Hunters and Conservationists are Natural Partners!
by Gerhard R Damm
In 2003, I wrote an article for African Geographic with almost the same title. I thought then that this might be the first step towards some sort of dialogue between the publisher of African Geographic (Peter Borchert), his foremost anti-hunting columnist Ian Michler and the South African and international hunting community. A critical dialogue indeed, but based on facts, and not emotions, on scientific evidence and not personal assumptions! I presumed that this dialogue could and would lead towards focusing on what we have in common and show areas of compromise, were we stand apart.
In early 2006, Mr. Borchert invited me to write another article to contrast, as he said, a new Michler article “Trophy Hunting – An Obsolete Obsession”. My article – coauthored with Peter Flack – was sent to Mr Borchert on April 21st (and I received a confirmation of receipt). From then onwards my emails remained unanswered and our article remains unprinted until today.
Michler seems to be fixed on the consumptive/non-consumptive use controversy. He does not want to see the fallacy of his arguments.
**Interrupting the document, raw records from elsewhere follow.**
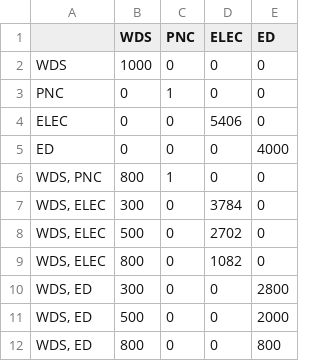
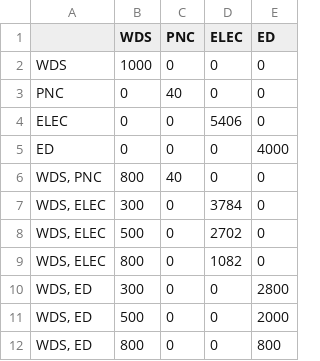
Before and after one commit to TheresaGittew/2022_aCar_VRPs, a CSV file: GIS_Data/CaseStudy_Plan.csv, drawn as a sheet; only a part is shown; the diff covers the shown part only.

```diff
--- a/GIS_Data/CaseStudy_Plan.csv
+++ b/GIS_Data/CaseStudy_Plan.csv
@@ -2,6 +2,6 @@
 WDS;1000;0;0;0
-PNC;0;1;0;0
+PNC;0;40;0;0
 ELEC;0;0;5406;0
 ED;0;0;0;4000
-WDS, PNC;800;1;0;0
+WDS, PNC;800;40;0;0
 WDS, ELEC;300;0;3784;0
```
Also changed, not shown: 18 edited cells elsewhere in this file, GIS_Data/CaseStudy_CapacityOpt.csv, 49 other files.
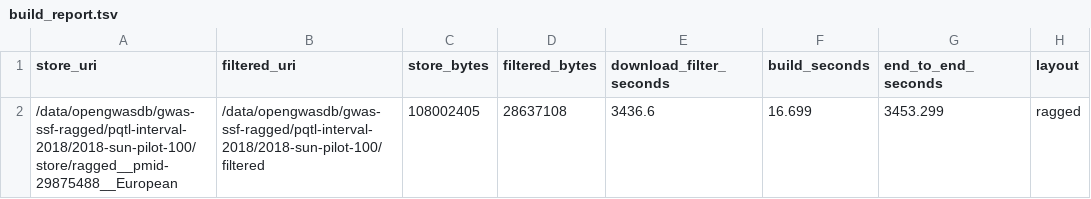
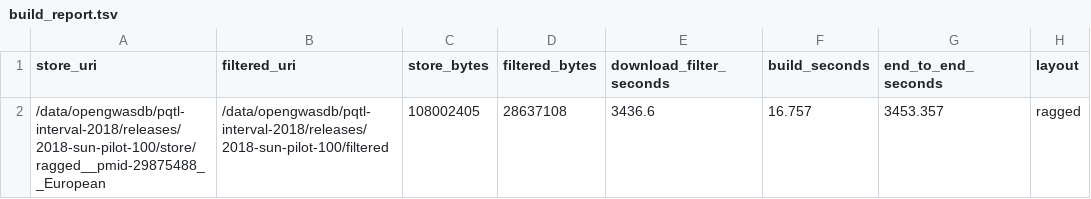
Before and after one commit to MRCIEU/opengwasdb-stores, a TSV file: families/pqtl-interval-2018/releases/2018-sun-pilot-100/sidecars/build_report.tsv, drawn as a sheet; only a part is shown; the diff names each change by its address in the sheet, - before the commit and + after, or states it on an @@ line.

```diff
--- a/families/pqtl-interval-2018/releases/2018-sun-pilot-100/sidecars/build_report.tsv
+++ b/families/pqtl-interval-2018/releases/2018-sun-pilot-100/sidecars/build_report.tsv
-A2 (store_uri): /data/opengwasdb/gwas-ssf-ragged/pqtl-interval-2018/2018-sun-pilot-100/store/ragged__pmid-29875488__European
+A2 (store_uri): /data/opengwasdb/pqtl-interval-2018/releases/2018-sun-pilot-100/store/ragged__pmid-29875488__European
-B2 (filtered_uri): /data/opengwasdb/gwas-ssf-ragged/pqtl-interval-2018/2018-sun-pilot-100/filtered
+B2 (filtered_uri): /data/opengwasdb/pqtl-interval-2018/releases/2018-sun-pilot-100/filtered
-F2 (build_seconds): 16.699
+F2 (build_seconds): 16.757
-G2 (end_to_end_seconds): 3453.299
+G2 (end_to_end_seconds): 3453.357
```
Also changed, not shown: families/pqtl-interval-2018/releases/2018-sun-pilot-100/analyses.tsv, families/pqtl-interval-2018/releases/2018-sun-pilot-100/sidecars/filter_summary.tsv, 7 other files.
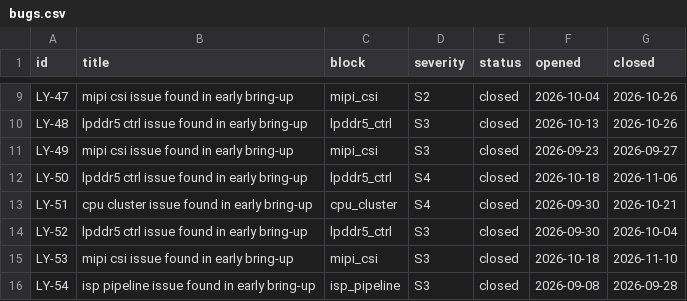
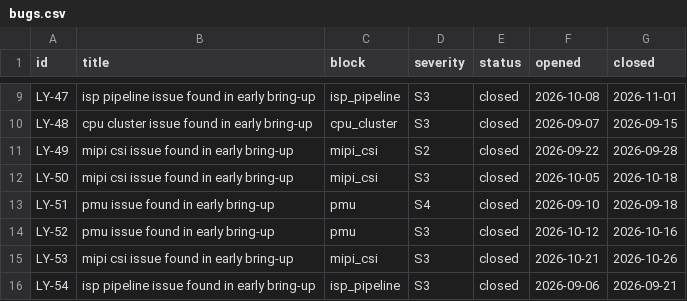
Before and after one commit to bhaskar12pr/bhaskar-prakash, a CSV file: soc_dashboard/projects/lyra_soc/bugs.csv, drawn as a sheet; only a part is shown, gaps mark what is left out; the diff covers the shown part only; the diff names each change by its address in the sheet, - before the commit and + after, or states it on an @@ line.

```diff
--- a/soc_dashboard/projects/lyra_soc/bugs.csv
+++ b/soc_dashboard/projects/lyra_soc/bugs.csv
-B9 (title): mipi csi issue found in early bring-up
+B9 (title): isp pipeline issue found in early bring-up
-C9 (block): mipi_csi
+C9 (block): isp_pipeline
-D9 (severity): S2
+D9 (severity): S3
-F9 (opened): 2026-10-04
+F9 (opened): 2026-10-08
-G9 (closed): 2026-10-26
+G9 (closed): 2026-11-01
-B10 (title): lpddr5 ctrl issue found in early bring-up
+B10 (title): cpu cluster issue found in early bring-up
-C10 (block): lpddr5_ctrl
+C10 (block): cpu_cluster
-F10 (opened): 2026-10-13
+F10 (opened): 2026-09-07
-G10 (closed): 2026-10-26
+G10 (closed): 2026-09-15
-D11 (severity): S3
+D11 (severity): S2
-F11 (opened): 2026-09-23
+F11 (opened): 2026-09-22
-G11 (closed): 2026-09-27
+G11 (closed): 2026-09-28
-B12 (title): lpddr5 ctrl issue found in early bring-up
+B12 (title): mipi csi issue found in early bring-up
-C12 (block): lpddr5_ctrl
+C12 (block): mipi_csi
-D12 (severity): S4
+D12 (severity): S3
-F12 (opened): 2026-10-18
+F12 (opened): 2026-10-05
-G12 (closed): 2026-11-06
+G12 (closed): 2026-10-18
-B13 (title): cpu cluster issue found in early bring-up
+B13 (title): pmu issue found in early bring-up
-C13 (block): cpu_cluster
+C13 (block): pmu
-F13 (opened): 2026-09-30
+F13 (opened): 2026-09-10
-G13 (closed): 2026-10-21
+G13 (closed): 2026-09-18
-B14 (title): lpddr5 ctrl issue found in early bring-up
+B14 (title): pmu issue found in early bring-up
-C14 (block): lpddr5_ctrl
+C14 (block): pmu
-F14 (opened): 2026-09-30
+F14 (opened): 2026-10-12
-G14 (closed): 2026-10-04
+G14 (closed): 2026-10-16
-F15 (opened): 2026-10-18
+F15 (opened): 2026-10-21
-G15 (closed): 2026-11-10
+G15 (closed): 2026-10-26
-F16 (opened): 2026-09-08
+F16 (opened): 2026-09-06
-G16 (closed): 2026-09-28
+G16 (closed): 2026-09-21
```
Also changed, not shown: 128 edited cells elsewhere in this file, soc_dashboard/projects/lyra_soc/regression_runs.csv, soc_dashboard/projects/lyra_soc/testplan.csv, 15 other files.
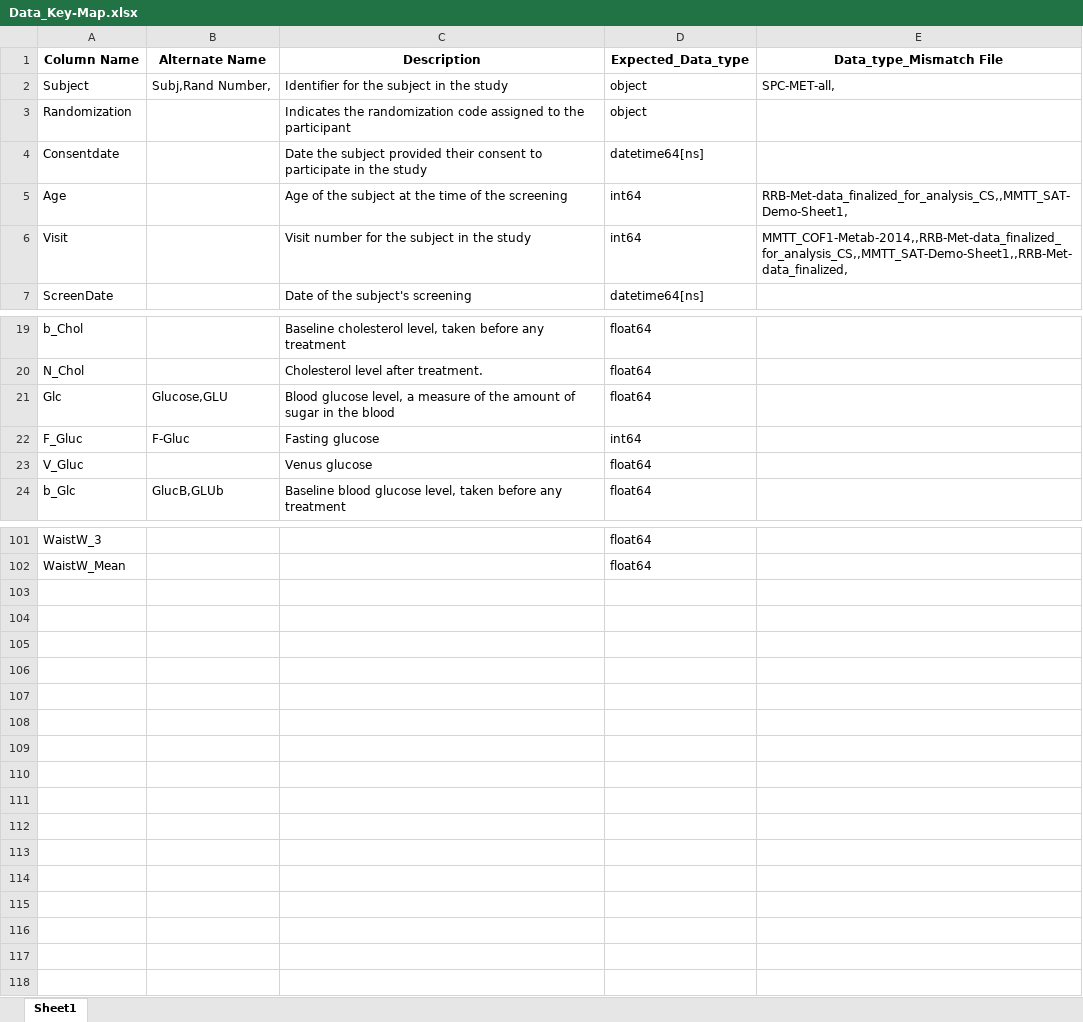
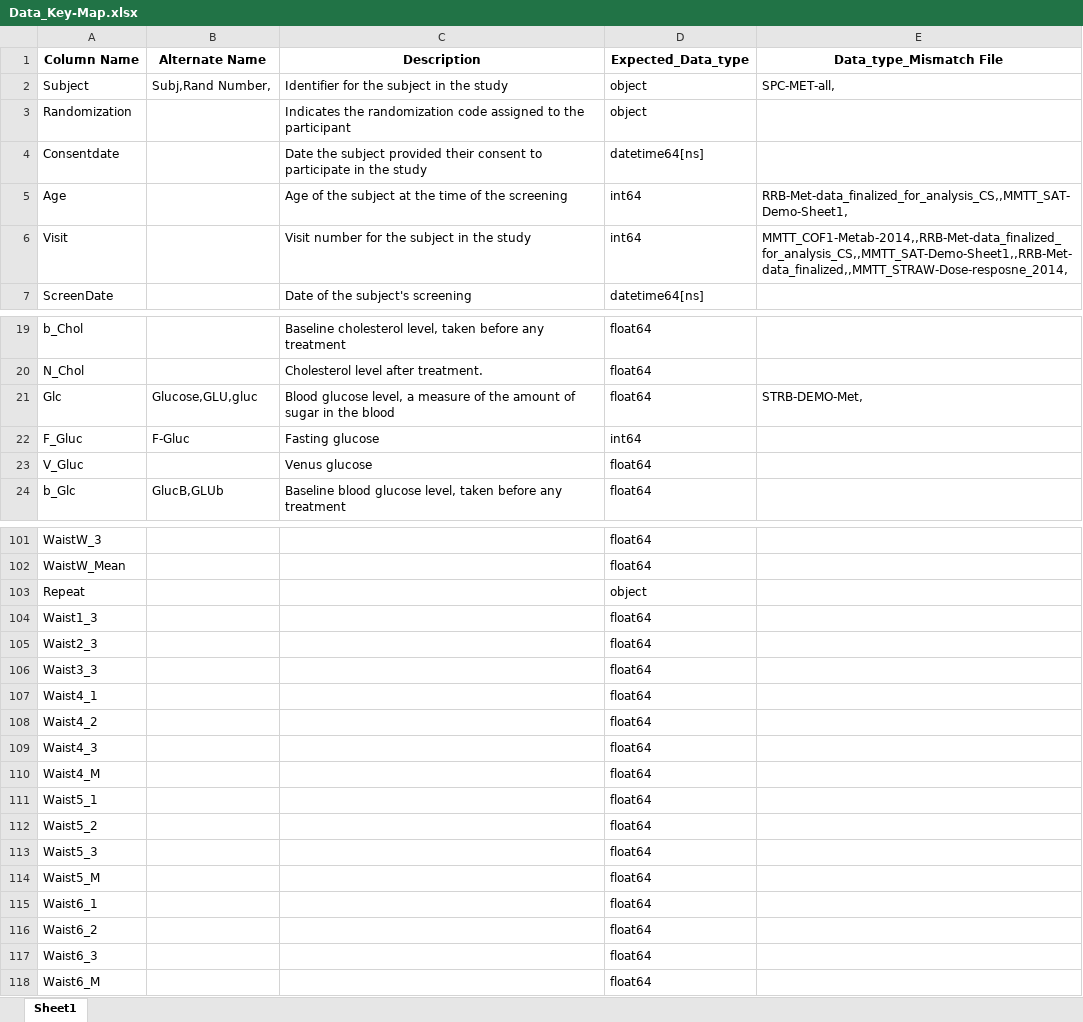
Before and after one commit to candiceT233/FDSN-CS-ML, an Excel workbook: src/onboarding/Data_Key-Map.xlsx, sheet Sheet1, drawn as a sheet; only a part is shown, gaps mark what is left out; values as stored, in another font and other column widths than the file's, no borders; the diff covers the shown part only; the diff names each change by its address in the sheet, - before the commit and + after, or states it on an @@ line.

Commit message:
onboarded STRB

```diff
--- a/src/onboarding/Data_Key-Map.xlsx (sheet Sheet1)
+++ b/src/onboarding/Data_Key-Map.xlsx (sheet Sheet1)
-E6 (Data_type_Mismatch File): MMTT_COF1-Metab-2014,,RRB-Met-data_finalized_for_analysis_CS,,MMTT_SAT-Demo-Sheet1,,RRB-Met-data_finalized,
+E6 (Data_type_Mismatch File): MMTT_COF1-Metab-2014,,RRB-Met-data_finalized_for_analysis_CS,,MMTT_SAT-Demo-Sheet1,,RRB-Met-data_finalized,,MMTT_STRAW-Dose-resposne_2014,
-B21 (Alternate Name): Glucose,GLU
+B21 (Alternate Name): Glucose,GLU,gluc
-E21 (Data_type_Mismatch File): (empty)
+E21 (Data_type_Mismatch File): STRB-DEMO-Met,
+row 103: Repeat |  |  | object
+row 104: Waist1_3 |  |  | float64
+row 105: Waist2_3 |  |  | float64
+row 106: Waist3_3 |  |  | float64
+row 107: Waist4_1 |  |  | float64
+row 108: Waist4_2 |  |  | float64
+row 109: Waist4_3 |  |  | float64
+row 110: Waist4_M |  |  | float64
+row 111: Waist5_1 |  |  | float64
+row 112: Waist5_2 |  |  | float64
+row 113: Waist5_3 |  |  | float64
+row 114: Waist5_M |  |  | float64
+row 115: Waist6_1 |  |  | float64
+row 116: Waist6_2 |  |  | float64
+row 117: Waist6_3 |  |  | float64
+row 118: Waist6_M |  |  | float64
```
Also changed, not shown: 4 edited cells elsewhere in this sheet, 5 other files.
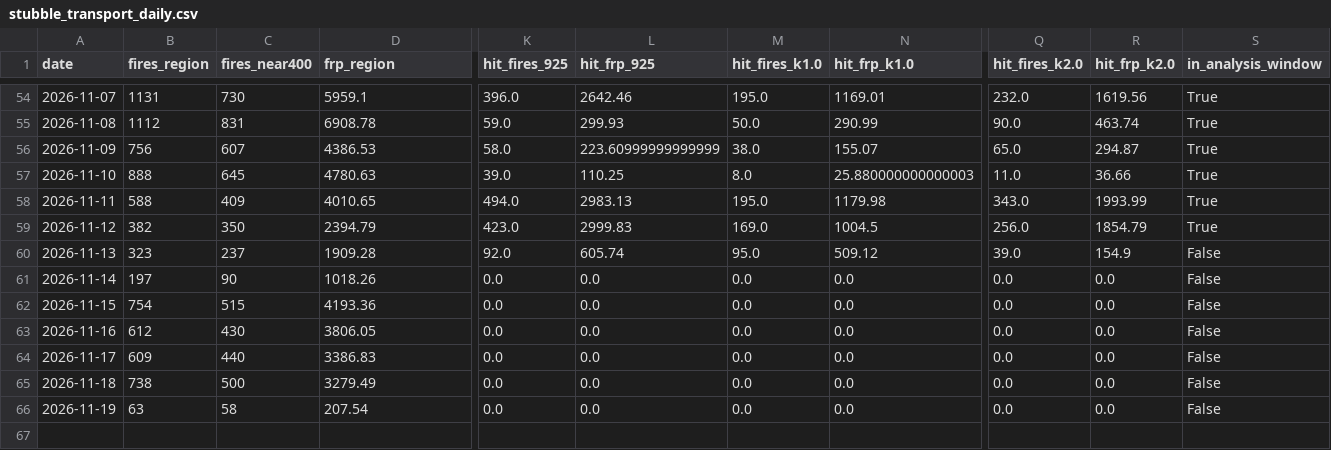
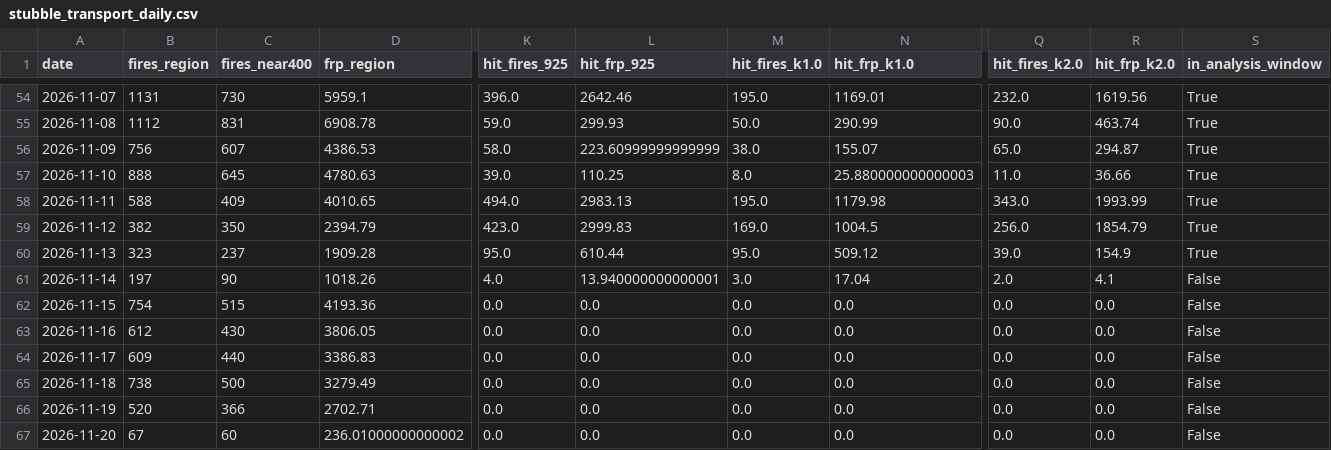
Before and after one commit to HalcyonVector/AQI-Network-Integrity-System, a CSV file: data/processed/stubble_transport_daily.csv, drawn as a sheet; only a part is shown, gaps mark what is left out; rows hold the shown columns only; the diff covers the shown part only; the diff names each change by its address in the sheet, - before the commit and + after, or states it on an @@ line.

Commit message:
Daily data pull: 2026-11-20 (fetches and analyses)

```diff
--- a/data/processed/stubble_transport_daily.csv
+++ b/data/processed/stubble_transport_daily.csv
-K60 (hit_fires_925): 92.0
+K60 (hit_fires_925): 95.0
-L60 (hit_frp_925): 605.74
+L60 (hit_frp_925): 610.44
-S60 (in_analysis_window): False
+S60 (in_analysis_window): True
-K61 (hit_fires_925): 0.0
+K61 (hit_fires_925): 4.0
-L61 (hit_frp_925): 0.0
+L61 (hit_frp_925): 13.940000000000001
-M61 (hit_fires_k1.0): 0.0
+M61 (hit_fires_k1.0): 3.0
-N61 (hit_frp_k1.0): 0.0
+N61 (hit_frp_k1.0): 17.04
-Q61 (hit_fires_k2.0): 0.0
+Q61 (hit_fires_k2.0): 2.0
-R61 (hit_frp_k2.0): 0.0
+R61 (hit_frp_k2.0): 4.1
-B66 (fires_region): 63
+B66 (fires_region): 520
-C66 (fires_near400): 58
+C66 (fires_near400): 366
-D66 (frp_region): 207.54
+D66 (frp_region): 2702.71
+row 67: 2026-11-20 | 67 | 60 | 236.01000000000002 | 0.0 | 0.0 | 0.0 | 0.0 | 0.0 | 0.0 | False
```
Also changed, not shown: 3 edited cells elsewhere in this file, data/processed/neighbor_station_health.csv, data/raw/aod_ncr_2026-11-07.csv, 19 other files.
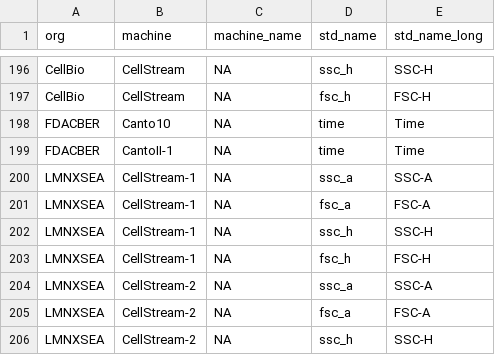
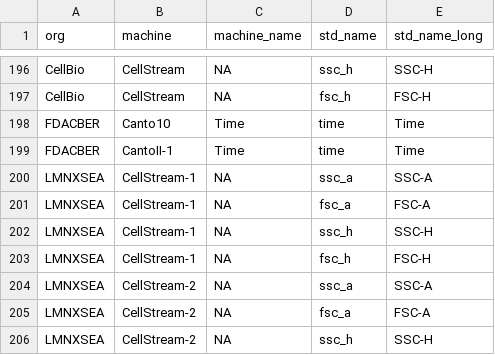
Before and after one commit to njd2/fcsc-cda, a TSV file: static/scatter_time_mapping.tsv, drawn as a sheet; only a part is shown, gaps mark what is left out.

Commit message:
ADD missing time channels

```diff
--- a/static/scatter_time_mapping.tsv
+++ b/static/scatter_time_mapping.tsv
@@ -197,4 +197,4 @@ CellBio	CellStream	NA	ssc_h	SSC-H
 CellBio	CellStream	NA	fsc_h	FSC-H
-FDACBER	Canto10	NA	time	Time
-FDACBER	CantoII-1	NA	time	Time
+FDACBER	Canto10	Time	time	Time
+FDACBER	CantoII-1	Time	time	Time
 LMNXSEA	CellStream-1	NA	ssc_a	SSC-A
```
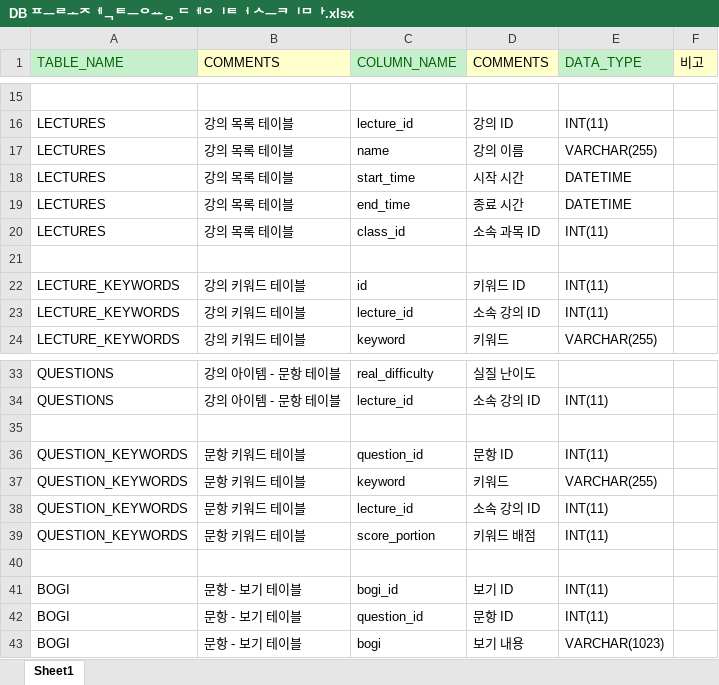
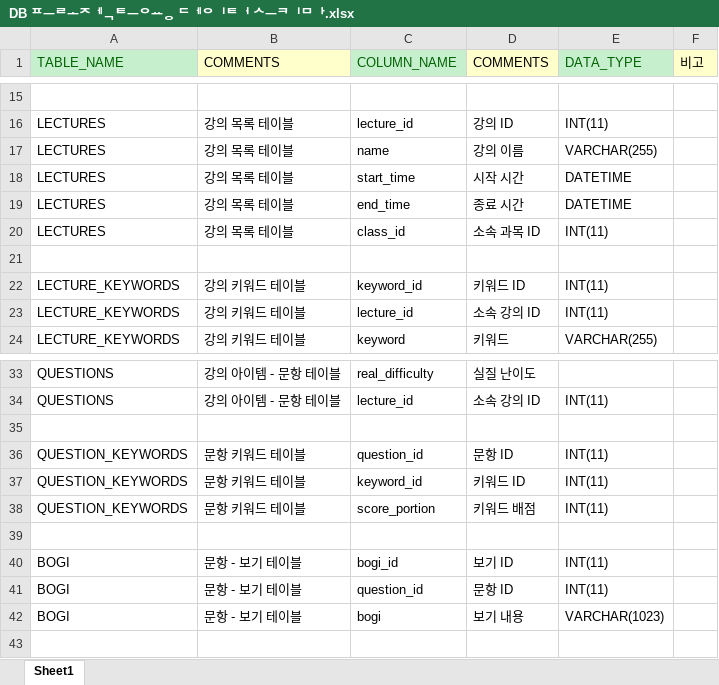
Before and after one commit to skagh0919/DBproj, an Excel workbook: DB 프로젝트용 데이터 스키마.xlsx, sheet Sheet1, drawn as a sheet; only a part is shown, gaps mark what is left out; values as stored, in another font and other column widths than the file's, no borders; removed rows and columns are numbered as before the commit, all else as after; the diff names each change by its address in the sheet, - before the commit and + after, or states it on an @@ line.

Commit message:
lecture: keyword_id -> question_keywords: foreign key로(lecture_id 대신 keyword_id)

```diff
--- a/DB 프로젝트용 데이터 스키마.xlsx (sheet Sheet1)
+++ b/DB 프로젝트용 데이터 스키마.xlsx (sheet Sheet1)
-C22 (COLUMN_NAME): id
+C22 (COLUMN_NAME): keyword_id
-row 37: QUESTION_KEYWORDS | 문항 키워드 테이블 | keyword | 키워드 | VARCHAR(255)
-C37 (COLUMN_NAME): lecture_id
+C37 (COLUMN_NAME): keyword_id
-D37 (COMMENTS): 소속 강의 ID
+D37 (COMMENTS): 키워드 ID
```
Also changed, not shown: 3 other files.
The controversy is actually a myth, although one nurtured by Michler and colleagues, since conflicts, real or constructed, are better suited to keep readership interested than complex dialogued compromise.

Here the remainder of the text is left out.